One hundred fifty years ago this week, in an elaborate ceremony, the American flag was raised over Fort Sumter in South Carolina marking a milestone in the Union victory in the Civil War. Two months earlier the U.S. Congress had adopted the 13th Amendment forever abolishing slavery.
Two longtime Brooklyn clergymen – Henry Ward Beecher and Henry Highland Garnet – were central to the ceremonies marking these events. Beecher (1813-1887) is described as the most famous man in America at the time of the Civil War, while Garnet (1815-1882) was well-known in the free blacks, but prior to the Civil War, was known to relatively few outside that community. Continue reading
This week “The Historians” podcast features Don Papson of Plattsburgh, one of the founders of the North Star Underground Railroad Museum. Papson and Tom Colarco are co-authors of Secret Lives of the Underground Railroad in New York City: Sydney Howard Gay, Louis Napoleon and the Record of Fugitives(McFarland, 2015). Listen at “The Historians” online archive at http://www.bobcudmore.com/thehistorians/
In a cemetery overlooking the Hudson River just south of the Tappan Zee Bridge, lies John C. Fremont, who’s contribution to the end of slavery and the Union victory in the Civil War was tremendous, though he is little-remembered today.
Most generally associate Fremont with the State of California. He is the namesake of Fremont, California, and in 1846 was court-martialed for leading a revolt of American settlers there against the Mexican government. He lived most of the latter part of his life in New York State however, in New York City, and Westchester and Rockland counties. He also played a critical role in shifting the focus of Abraham Lincoln’s efforts in the Civil War from a sectional constitutional conflict to a crusade to abolish slavery. Continue reading
The 14th Annual Underground Railroad Public History Conference, “Breaking Free: Civil War, Emancipation, and Beyond,” will take place April 17-19, 2015 at Russell Sage College in Troy, NY.
“The Civil Rights Movement: Teaching with Common Core and the NYS Social Studies Framework, in the Shadow of Ferguson, Missouri,” by Alan Singer of Hofstra University, starts off the conference weekend at The Educators’ Workshop, at which anyone interested in the topic is welcome.

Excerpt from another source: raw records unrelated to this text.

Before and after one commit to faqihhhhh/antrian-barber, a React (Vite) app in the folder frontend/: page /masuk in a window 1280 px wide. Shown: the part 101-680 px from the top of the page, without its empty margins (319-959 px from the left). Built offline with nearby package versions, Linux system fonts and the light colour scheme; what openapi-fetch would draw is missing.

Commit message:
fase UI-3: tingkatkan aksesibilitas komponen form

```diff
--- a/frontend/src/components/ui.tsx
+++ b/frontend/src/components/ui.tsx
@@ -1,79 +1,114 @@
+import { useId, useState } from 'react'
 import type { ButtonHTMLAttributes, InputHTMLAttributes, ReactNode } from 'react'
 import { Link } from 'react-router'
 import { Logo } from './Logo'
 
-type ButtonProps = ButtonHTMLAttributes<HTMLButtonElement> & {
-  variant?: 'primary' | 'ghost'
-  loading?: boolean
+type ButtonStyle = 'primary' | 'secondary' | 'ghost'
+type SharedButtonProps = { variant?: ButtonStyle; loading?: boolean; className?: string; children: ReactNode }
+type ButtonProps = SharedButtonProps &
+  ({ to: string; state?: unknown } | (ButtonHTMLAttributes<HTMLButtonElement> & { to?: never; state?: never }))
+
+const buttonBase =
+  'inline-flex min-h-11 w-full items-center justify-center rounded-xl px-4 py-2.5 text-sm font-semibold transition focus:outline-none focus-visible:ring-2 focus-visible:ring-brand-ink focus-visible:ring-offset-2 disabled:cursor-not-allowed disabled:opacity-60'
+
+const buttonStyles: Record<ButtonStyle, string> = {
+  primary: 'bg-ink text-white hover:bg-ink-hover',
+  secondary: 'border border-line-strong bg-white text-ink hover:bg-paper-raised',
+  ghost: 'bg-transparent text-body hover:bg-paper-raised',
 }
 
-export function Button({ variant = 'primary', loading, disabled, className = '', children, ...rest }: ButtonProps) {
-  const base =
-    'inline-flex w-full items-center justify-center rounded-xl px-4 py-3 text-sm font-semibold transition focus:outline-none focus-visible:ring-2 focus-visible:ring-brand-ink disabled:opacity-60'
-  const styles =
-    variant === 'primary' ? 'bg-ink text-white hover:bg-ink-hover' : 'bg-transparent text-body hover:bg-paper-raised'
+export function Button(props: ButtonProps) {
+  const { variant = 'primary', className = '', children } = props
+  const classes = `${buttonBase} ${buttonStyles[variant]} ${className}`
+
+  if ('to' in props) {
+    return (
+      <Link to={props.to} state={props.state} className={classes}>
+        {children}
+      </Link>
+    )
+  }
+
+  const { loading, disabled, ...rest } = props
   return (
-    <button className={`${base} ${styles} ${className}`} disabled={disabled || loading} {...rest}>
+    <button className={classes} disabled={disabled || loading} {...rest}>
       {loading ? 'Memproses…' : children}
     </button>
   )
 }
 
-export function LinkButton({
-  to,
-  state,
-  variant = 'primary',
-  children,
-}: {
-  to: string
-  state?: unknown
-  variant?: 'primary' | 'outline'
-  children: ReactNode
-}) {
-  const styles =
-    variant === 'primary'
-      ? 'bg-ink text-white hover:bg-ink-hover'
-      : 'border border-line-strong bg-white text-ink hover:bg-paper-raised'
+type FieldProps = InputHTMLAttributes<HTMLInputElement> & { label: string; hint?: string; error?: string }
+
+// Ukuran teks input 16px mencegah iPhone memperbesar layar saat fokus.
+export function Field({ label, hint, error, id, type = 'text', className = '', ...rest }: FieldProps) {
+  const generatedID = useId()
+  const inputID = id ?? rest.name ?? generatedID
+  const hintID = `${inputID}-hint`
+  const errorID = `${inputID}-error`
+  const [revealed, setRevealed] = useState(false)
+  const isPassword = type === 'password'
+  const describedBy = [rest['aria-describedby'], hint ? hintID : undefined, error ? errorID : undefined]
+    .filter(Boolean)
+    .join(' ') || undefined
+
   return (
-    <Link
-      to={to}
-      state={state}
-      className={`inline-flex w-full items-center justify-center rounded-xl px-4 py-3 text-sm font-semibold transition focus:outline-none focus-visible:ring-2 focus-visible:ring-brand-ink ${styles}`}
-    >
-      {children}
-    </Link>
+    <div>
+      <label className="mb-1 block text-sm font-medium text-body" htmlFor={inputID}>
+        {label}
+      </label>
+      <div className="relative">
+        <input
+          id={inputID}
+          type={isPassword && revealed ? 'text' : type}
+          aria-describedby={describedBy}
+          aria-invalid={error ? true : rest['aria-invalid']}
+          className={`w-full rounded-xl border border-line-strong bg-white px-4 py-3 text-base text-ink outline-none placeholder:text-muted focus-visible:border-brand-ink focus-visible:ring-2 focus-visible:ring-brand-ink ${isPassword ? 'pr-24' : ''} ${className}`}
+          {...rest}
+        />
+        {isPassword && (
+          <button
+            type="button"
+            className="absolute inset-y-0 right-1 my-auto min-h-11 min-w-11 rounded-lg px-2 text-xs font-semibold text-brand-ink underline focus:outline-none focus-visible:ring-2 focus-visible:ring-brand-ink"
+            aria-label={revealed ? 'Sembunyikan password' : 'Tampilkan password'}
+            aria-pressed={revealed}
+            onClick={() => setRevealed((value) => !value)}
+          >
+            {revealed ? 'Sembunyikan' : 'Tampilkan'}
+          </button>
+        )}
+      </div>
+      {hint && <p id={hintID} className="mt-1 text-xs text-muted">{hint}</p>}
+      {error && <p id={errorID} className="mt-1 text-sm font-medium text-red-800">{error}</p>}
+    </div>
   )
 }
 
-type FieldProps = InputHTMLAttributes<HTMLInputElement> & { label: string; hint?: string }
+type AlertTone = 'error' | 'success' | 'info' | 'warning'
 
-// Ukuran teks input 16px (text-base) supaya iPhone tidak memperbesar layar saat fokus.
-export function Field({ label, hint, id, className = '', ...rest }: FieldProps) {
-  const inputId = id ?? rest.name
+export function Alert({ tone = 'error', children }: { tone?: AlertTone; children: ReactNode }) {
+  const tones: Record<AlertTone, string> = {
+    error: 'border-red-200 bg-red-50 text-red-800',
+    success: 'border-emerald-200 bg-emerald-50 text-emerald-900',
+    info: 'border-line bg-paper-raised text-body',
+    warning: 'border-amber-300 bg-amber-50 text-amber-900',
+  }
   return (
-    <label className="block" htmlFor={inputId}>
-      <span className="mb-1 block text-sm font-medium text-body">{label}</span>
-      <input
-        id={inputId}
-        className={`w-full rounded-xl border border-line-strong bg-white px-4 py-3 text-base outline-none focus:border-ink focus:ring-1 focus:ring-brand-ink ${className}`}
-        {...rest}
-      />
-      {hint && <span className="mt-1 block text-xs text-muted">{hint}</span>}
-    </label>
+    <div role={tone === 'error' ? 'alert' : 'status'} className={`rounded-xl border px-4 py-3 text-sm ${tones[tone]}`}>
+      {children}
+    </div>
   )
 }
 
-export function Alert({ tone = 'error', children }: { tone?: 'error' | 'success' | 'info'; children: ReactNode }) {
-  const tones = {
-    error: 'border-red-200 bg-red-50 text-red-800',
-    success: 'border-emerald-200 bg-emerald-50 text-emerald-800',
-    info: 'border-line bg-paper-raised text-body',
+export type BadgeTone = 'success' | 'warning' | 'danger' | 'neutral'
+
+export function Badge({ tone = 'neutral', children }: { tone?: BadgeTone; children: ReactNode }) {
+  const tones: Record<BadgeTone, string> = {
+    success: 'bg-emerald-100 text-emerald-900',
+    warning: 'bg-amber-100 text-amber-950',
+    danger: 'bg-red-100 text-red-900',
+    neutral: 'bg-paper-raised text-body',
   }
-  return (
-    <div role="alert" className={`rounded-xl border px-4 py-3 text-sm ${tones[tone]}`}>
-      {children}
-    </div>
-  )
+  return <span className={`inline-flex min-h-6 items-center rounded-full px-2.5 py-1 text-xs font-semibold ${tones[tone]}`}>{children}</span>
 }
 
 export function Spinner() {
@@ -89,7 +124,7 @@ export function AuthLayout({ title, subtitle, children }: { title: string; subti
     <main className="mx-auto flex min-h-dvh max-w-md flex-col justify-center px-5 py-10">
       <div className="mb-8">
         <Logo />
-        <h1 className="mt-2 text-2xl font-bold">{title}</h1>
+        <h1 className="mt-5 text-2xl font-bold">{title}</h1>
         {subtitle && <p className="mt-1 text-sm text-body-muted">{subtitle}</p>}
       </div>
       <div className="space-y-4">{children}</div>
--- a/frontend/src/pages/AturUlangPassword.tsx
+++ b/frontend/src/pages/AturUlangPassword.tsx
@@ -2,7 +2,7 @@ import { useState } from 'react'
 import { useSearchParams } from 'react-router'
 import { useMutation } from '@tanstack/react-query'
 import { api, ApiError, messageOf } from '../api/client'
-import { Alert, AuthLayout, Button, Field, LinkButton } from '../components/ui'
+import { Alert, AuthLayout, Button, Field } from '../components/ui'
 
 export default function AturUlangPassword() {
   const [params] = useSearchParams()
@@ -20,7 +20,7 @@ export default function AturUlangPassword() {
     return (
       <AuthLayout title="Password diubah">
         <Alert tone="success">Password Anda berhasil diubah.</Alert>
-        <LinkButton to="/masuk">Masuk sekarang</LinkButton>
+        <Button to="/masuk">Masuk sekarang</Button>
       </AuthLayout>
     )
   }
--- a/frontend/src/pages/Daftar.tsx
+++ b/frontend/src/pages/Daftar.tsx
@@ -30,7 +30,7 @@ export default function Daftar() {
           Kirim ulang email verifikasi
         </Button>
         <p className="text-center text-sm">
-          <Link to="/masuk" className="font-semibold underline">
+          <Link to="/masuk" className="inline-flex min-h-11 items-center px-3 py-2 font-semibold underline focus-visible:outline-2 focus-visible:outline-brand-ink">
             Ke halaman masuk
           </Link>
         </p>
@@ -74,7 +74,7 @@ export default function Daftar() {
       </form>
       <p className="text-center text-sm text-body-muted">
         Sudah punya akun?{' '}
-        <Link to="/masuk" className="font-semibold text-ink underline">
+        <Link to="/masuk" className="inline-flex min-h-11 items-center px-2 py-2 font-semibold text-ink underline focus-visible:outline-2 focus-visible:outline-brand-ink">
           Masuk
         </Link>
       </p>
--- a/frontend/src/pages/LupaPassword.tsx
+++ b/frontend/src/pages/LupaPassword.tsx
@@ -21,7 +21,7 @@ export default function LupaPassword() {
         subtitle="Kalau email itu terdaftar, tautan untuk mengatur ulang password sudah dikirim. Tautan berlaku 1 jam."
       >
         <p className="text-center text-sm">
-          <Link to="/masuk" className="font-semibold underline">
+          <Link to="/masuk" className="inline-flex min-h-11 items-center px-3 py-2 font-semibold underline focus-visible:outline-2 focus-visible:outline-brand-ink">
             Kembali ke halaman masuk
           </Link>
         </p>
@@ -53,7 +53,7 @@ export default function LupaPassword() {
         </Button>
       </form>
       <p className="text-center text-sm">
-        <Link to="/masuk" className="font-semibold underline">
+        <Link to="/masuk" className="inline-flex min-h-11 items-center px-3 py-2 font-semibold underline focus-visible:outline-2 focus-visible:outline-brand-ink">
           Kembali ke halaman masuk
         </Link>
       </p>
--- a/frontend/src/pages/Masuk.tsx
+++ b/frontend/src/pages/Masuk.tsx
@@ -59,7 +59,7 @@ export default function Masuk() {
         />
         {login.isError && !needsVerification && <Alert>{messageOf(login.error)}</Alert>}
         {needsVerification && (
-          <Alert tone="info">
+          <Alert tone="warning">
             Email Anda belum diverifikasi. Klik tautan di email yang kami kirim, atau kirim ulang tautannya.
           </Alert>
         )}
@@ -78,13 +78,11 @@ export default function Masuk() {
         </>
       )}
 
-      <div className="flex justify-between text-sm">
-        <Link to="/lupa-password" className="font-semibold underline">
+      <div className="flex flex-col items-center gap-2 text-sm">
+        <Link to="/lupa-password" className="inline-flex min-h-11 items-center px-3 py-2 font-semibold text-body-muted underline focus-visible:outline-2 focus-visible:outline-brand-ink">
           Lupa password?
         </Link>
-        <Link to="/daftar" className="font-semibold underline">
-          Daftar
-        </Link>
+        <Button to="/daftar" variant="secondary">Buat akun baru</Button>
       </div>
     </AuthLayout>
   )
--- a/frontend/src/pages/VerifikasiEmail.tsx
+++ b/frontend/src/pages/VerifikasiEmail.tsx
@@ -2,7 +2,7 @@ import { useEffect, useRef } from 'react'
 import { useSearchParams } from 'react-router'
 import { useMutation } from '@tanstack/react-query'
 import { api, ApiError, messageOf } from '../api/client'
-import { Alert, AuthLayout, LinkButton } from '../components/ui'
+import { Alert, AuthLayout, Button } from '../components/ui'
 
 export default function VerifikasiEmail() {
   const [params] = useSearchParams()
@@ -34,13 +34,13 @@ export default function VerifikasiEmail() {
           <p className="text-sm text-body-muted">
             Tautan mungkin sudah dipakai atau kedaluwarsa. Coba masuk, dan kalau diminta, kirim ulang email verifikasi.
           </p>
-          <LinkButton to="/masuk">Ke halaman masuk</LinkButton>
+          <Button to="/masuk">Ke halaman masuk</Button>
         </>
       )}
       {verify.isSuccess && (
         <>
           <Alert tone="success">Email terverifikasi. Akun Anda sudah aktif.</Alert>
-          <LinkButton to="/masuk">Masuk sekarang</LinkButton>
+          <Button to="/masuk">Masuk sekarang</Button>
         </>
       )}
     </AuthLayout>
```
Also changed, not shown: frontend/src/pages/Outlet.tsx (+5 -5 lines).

Continue reading
The National Abolition Hall of Fame and Museum (NAHOF) in Peterboro, NY has suspended its two year cycle of inductions and commemorations in 2015 in order to address President Abraham Lincoln as The Great Emancipator.
During this Sesquicentennial year of Lincoln’s death, the end of the Civil War, and the ratification of the Thirteenth Amendment, NAHOF and its Peterboro heritage partners will provide public programs on Lincoln from March to October 2015. Continue reading